## THE PROBLEM:
If a line in the listing below contains "Conocimientos", return that line.

*** INFORMATION SUPPLIED Section Begins ***

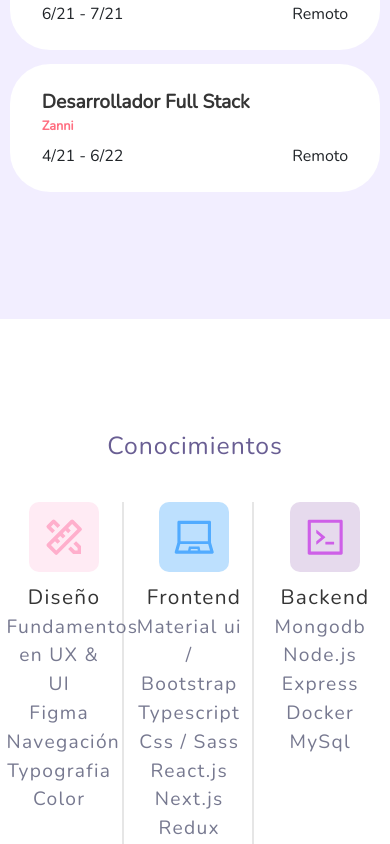
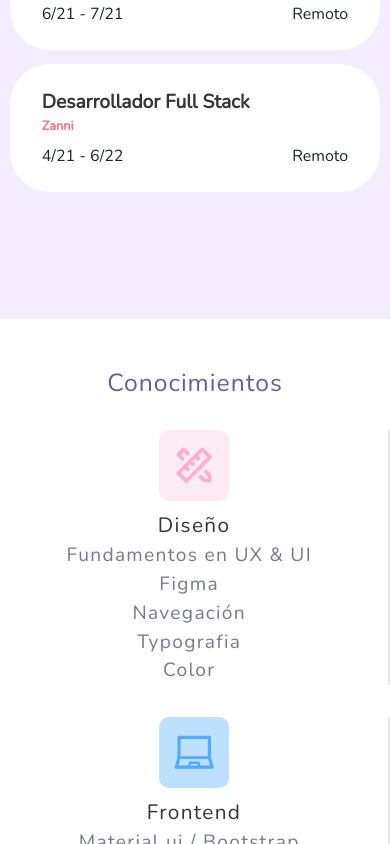
Before and after one commit to matias798/portfolio-nextjs, a Next.js app: page / in a window 390 px wide. Shown: the part 1902-2746 px from the top of the page. Built offline with nearby package versions, Linux system fonts and the light colour scheme.

Commit message:
fixed skills height on mobile

```diff
--- a/components/Skills.js
+++ b/components/Skills.js
@@ -7,8 +7,10 @@ import Styles from "./../styles/Skills.module.css";
 
 const Skills = () => {
   return (
-    <div className={Styles.Container} id="Skills">
-      <h2 className="text-center">Conocimientos</h2>
+
+    <div className={Styles.cont} id="Skills">
+    <div className={Styles.Container}>
+      <h2 className={Styles.Title}>Conocimientos</h2>
       {/* Skilss */}
       <div className={Styles.SkillsContainer}>
         {/* Design */}
@@ -65,6 +67,7 @@ const Skills = () => {
         </div>
       </div>
     </div>
+    </div>
   );
 };
 
--- a/styles/Skills.module.css
+++ b/styles/Skills.module.css
@@ -1,9 +1,17 @@
+.cont {
+  height: 110vh;
+  display: block;
+}
+
 .Container {
-  height: 85vh;
   display: flex;
   flex-direction: column;
   align-content: center;
   justify-content: center;
+}
+
+.Title {
+  text-align: center;
 }
 
 .SkillsContainer {
@@ -79,3 +87,21 @@
   color: #777990;
   letter-spacing: 1.3px;
 }
+
+@media (max-width: 769px) {
+
+  .SkillsContainer {
+    flex-wrap: wrap;
+  }
+
+  .Title {
+    margin: 0;
+    margin-top: 2em;
+  }
+
+  .Column {
+    width: 100%;
+    height: 100%;
+    margin-bottom: 2em;
+  }
+}
```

*** INFORMATION SUPPLIED Section Ends ***

## SOLUTION TO THE PROBLEM:
-      <h2 className="text-center">Conocimientos</h2>
+      <h2 className={Styles.Title}>Conocimientos</h2>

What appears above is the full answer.